Another week has passed with more and not quite so interesting stuff coming on my way. The first week I've done much more than just filed over and over again. This time filing was a small part of the whole week.
Fire was a big part of this week to harden and temper some steel. Sharpening stone was a tool needed to make the latter done as without a smooth surface it's pretty hard to see the color. It was needed for it's actual purpose to sharpen as well. Bench grinder, a new friend of mine, I will come to talk more later on in this journal. Grinding stone was used as well with it's lovely layer of water and no danger to my fingers at all. The speed was so slow it was impossible to do any harm to any body parts of mine.
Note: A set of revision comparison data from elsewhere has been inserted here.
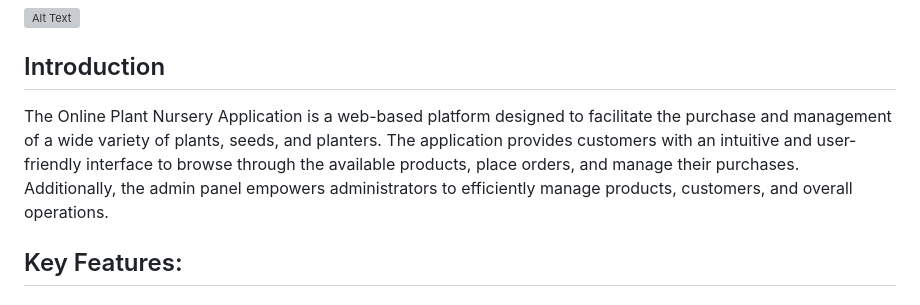
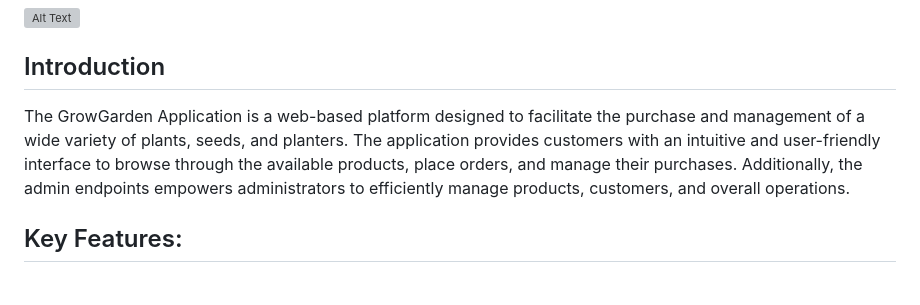
Before and after one commit to Ankush-Nmurthy/Grow-Garden, a Markdown page: README.md, the part around the change. Rendered like a GitHub page; grey boxes are pictures that could not be loaded.

```diff
--- a/README.md
+++ b/README.md
@@ -6,7 +6,7 @@
 
 ## Introduction
 
-The Online Plant Nursery Application is a web-based platform designed to facilitate the purchase and management of a wide variety of plants, seeds, and planters. The application provides customers with an intuitive and user-friendly interface to browse through the available products, place orders, and manage their purchases. Additionally, the admin panel empowers administrators to efficiently manage products, customers, and overall operations.
+The GrowGarden Application is a web-based platform designed to facilitate the purchase and management of a wide variety of plants, seeds, and planters. The application provides customers with an intuitive and user-friendly interface to browse through the available products, place orders, and manage their purchases. Additionally, the admin endpoints empowers administrators to efficiently manage products, customers, and overall operations.
 
 ## Key Features:
 
```
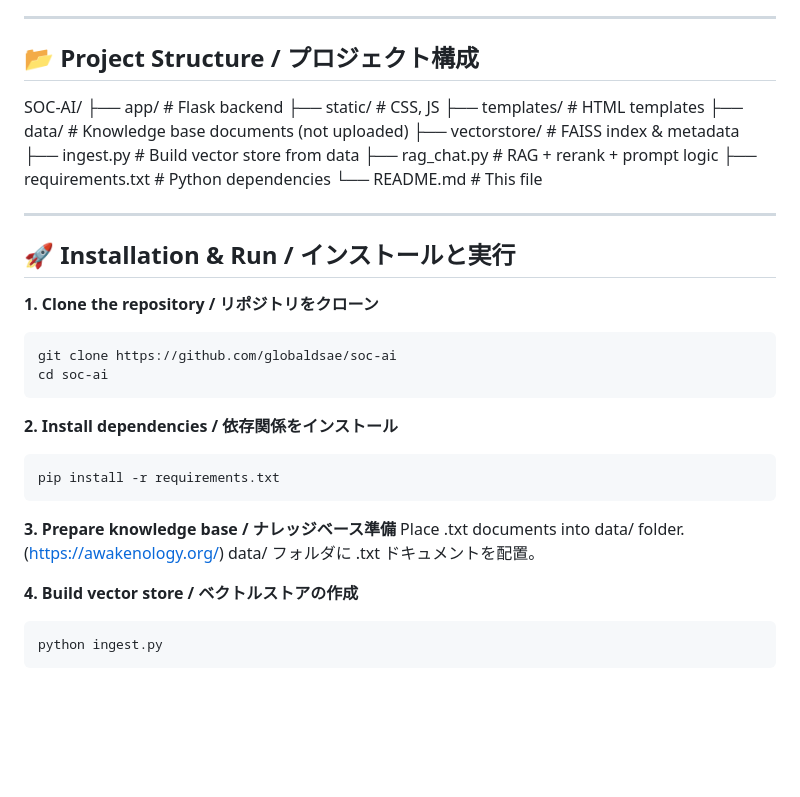
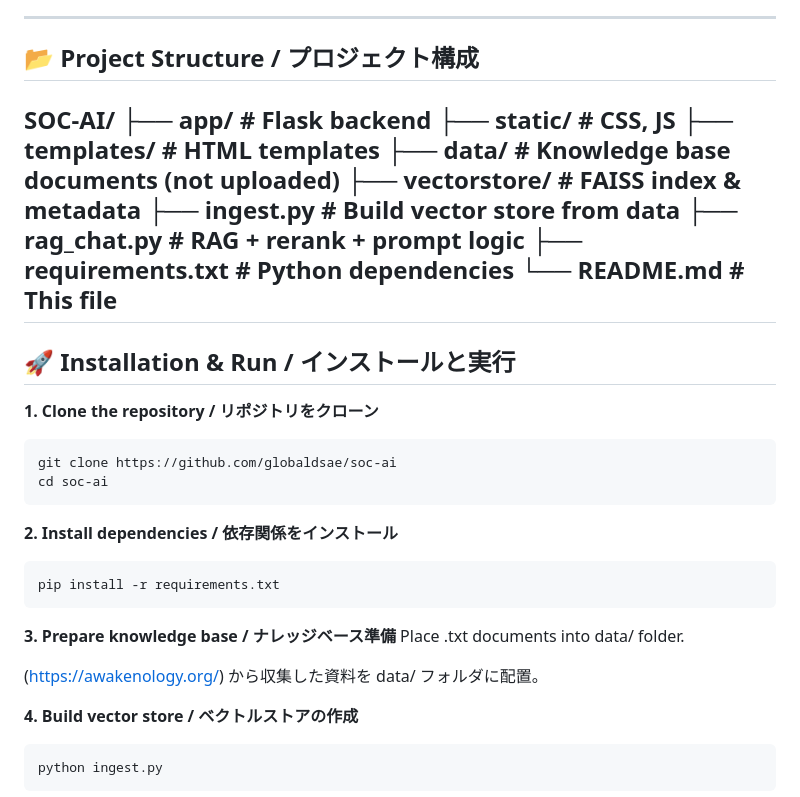
Before and after one commit to katakana88/soc-ai, a Markdown page: README.md, the part around the change. GitHub-like rendering; blank space fills up the shorter version.

Commit message:
docs:update README content

````diff
--- a/README.md
+++ b/README.md
@@ -31,6 +31,7 @@ AI開発スキル、知識ベース統合、フロントエンドとバックエ
 ---
 
 ## 📂 Project Structure / プロジェクト構成
+
 SOC-AI/
 ├── app/ # Flask backend
 ├── static/ # CSS, JS
@@ -41,8 +42,6 @@ SOC-AI/
 ├── rag_chat.py # RAG + rerank + prompt logic
 ├── requirements.txt # Python dependencies
 └── README.md # This file
-
-
 ---
 
 ## 🚀 Installation & Run / インストールと実行
@@ -58,8 +57,10 @@ pip install -r requirements.txt
 ```
 
 **3. Prepare knowledge base / ナレッジベース準備**
-Place .txt documents into data/ folder. (https://awakenology.org/)
-data/ フォルダに .txt ドキュメントを配置。
+Place .txt documents into data/ folder.
+
+ (https://awakenology.org/) から収集した資料を data/ フォルダに配置。
+
 
 **4. Build vector store / ベクトルストアの作成**
 ```bash
````
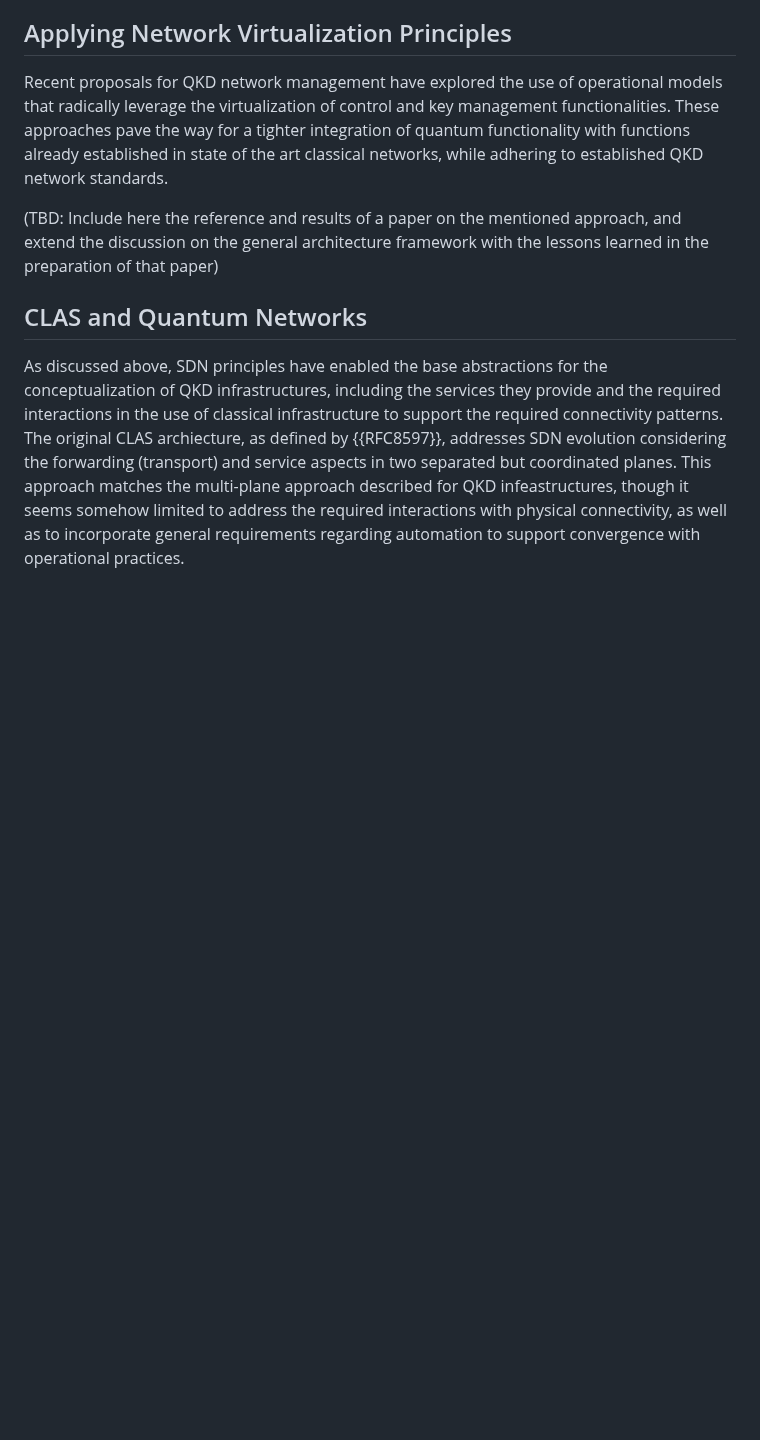
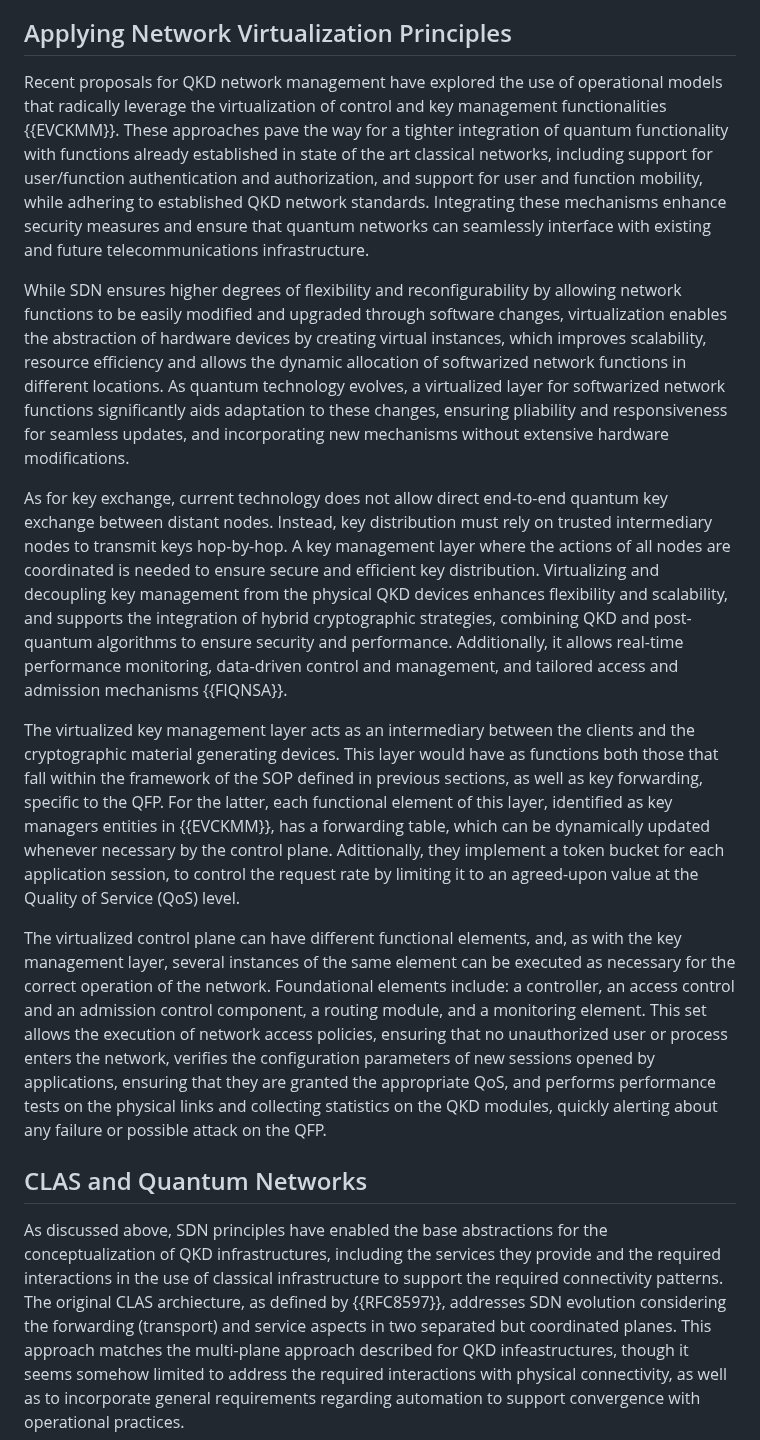
Before and after one commit to dr2lopez/qi-multiplane-arch, a Markdown page: draft-lopez-qirg-qi-multiplane-arch.md, the part around one of its changes. Drawn GitHub-style; blank space fills up the shorter version.

Commit message:
QKD virtualization section added

```diff
--- a/draft-lopez-qirg-qi-multiplane-arch.md
+++ b/draft-lopez-qirg-qi-multiplane-arch.md
@@ -227,9 +246,15 @@ At the forwarding level, there is a radical difference between the network eleme
 
 ## Applying Network Virtualization Principles
 
-Recent proposals for QKD network management have explored the use of operational models that radically leverage the virtualization of control and key management functionalities. These approaches pave the way for a tighter integration of quantum functionality with functions already established in state of the art classical networks, while adhering to established QKD network standards.
+Recent proposals for QKD network management have explored the use of operational models that radically leverage the virtualization of control and key management functionalities {{EVCKMM}}. These approaches pave the way for a tighter integration of quantum functionality with functions already established in state of the art classical networks, including support for user/function authentication and authorization, and support for user and function mobility, while adhering to established QKD network standards. Integrating these mechanisms enhance security measures and ensure that quantum networks can seamlessly interface with existing and future telecommunications infrastructure.
 
-(TBD: Include here the reference and results of a paper on the mentioned approach, and extend the discussion on the general architecture framework with the lessons learned in the preparation of that paper)
+While SDN ensures higher degrees of flexibility and reconfigurability by allowing network functions to be easily modified and upgraded through software changes, virtualization enables the abstraction of hardware devices by creating virtual instances, which improves scalability, resource efficiency and allows the dynamic allocation of softwarized network functions in different locations. As quantum technology evolves, a virtualized layer for softwarized network functions significantly aids adaptation to these changes, ensuring pliability and responsiveness for seamless updates, and incorporating new mechanisms without extensive hardware modifications.
+
+As for key exchange, current technology does not allow direct end-to-end quantum key exchange between distant nodes. Instead, key distribution must rely on trusted intermediary nodes to transmit keys hop-by-hop. A key management layer where the actions of all nodes are coordinated is needed to ensure secure and efficient key distribution. Virtualizing and decoupling key management from the physical QKD devices enhances flexibility and scalability, and supports the integration of hybrid cryptographic strategies, combining QKD and post-quantum algorithms to ensure security and performance. Additionally, it allows real-time performance monitoring, data-driven control and management, and tailored access and admission mechanisms {{FIQNSA}}.
+
+The virtualized key management layer acts as an intermediary between the clients and the cryptographic material generating devices. This layer would have as functions both those that fall within the framework of the SOP defined in previous sections, as well as key forwarding, specific to the QFP. For the latter, each functional element of this layer, identified as key managers entities in {{EVCKMM}}, has a forwarding table, which can be dynamically updated whenever necessary by the control plane. Adittionally, they implement a token bucket for each application session, to control the request rate by limiting it to an agreed-upon value at the Quality of Service (QoS) level.
+
+The virtualized control plane can have different functional elements, and, as with the key management layer, several instances of the same element can be executed as necessary for the correct operation of the network. Foundational elements include: a controller, an access control and an admission control component, a routing module, and a monitoring element. This set allows the execution of network access policies, ensuring that no unauthorized user or process enters the network, verifies the configuration parameters of new sessions opened by applications, ensuring that they are granted the appropriate QoS, and performs performance tests on the physical links and collecting statistics on the QKD modules, quickly alerting about any failure or possible attack on the QFP.
 
 ## CLAS and Quantum Networks
 
```
Also changed, not shown: other parts of draft-lopez-qirg-qi-multiplane-arch.md (+20 -0 lines).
Standing drill has been used and discussed before in my last journal entry, so no more talk about it. The lathe, which is absolutely fun to use, is what I'll be doing next week and screw up some more pieces.
The machines brought something else with them. Protective gear that one should use with the tools. My two favorites are eye protection, and it already got used as there is a pretty interesting scratch in the shape of a V on one lens, and hearing protection. Stay by the bench grinder for long enough and your ears go numb especially when someone else doing there stuff on the second one next you. Thank you and I'll gladly welcome these two important tools to my bag of tricks.
Surprisingly enough the title isn't directed to the sharpening stone nor the grinding stone. The bench grinder was used for this task instead. A "dull" drill bit needed to be ground into a sharp one and at the same time the angles and everything had to be just right. In total three bits had to be sharpened, each of a different size, and it took me about 5 hours to accomplish this. Most of this time was spend in front of the lovely bench grinder and metal dust all over my fingers(and according to my class mates on my nose). Two bits were ground into nothing as I kept doing something wrong. Stupidly, it's all because of my own mistake and I cannot blame anyone else for it. Once I had gotten the hang of it the last bit was sharpened in less than a minute. The other ones took longer as I kept trying to correct the position of the drill bit without realizing the issue was in something else. This issue made the result of the right position seem from and I just didn't see this at all. Lesson learned and now I should be able to get them sharpened with little more speed than this time.
Time to stop writing or no ones going to read this journal. Look forward to talk about something much smaller, which oddly enough seems to be so far easier than the last tool I had to make.
Listening to: Mechanical Keyboard
Playing: The Last of Us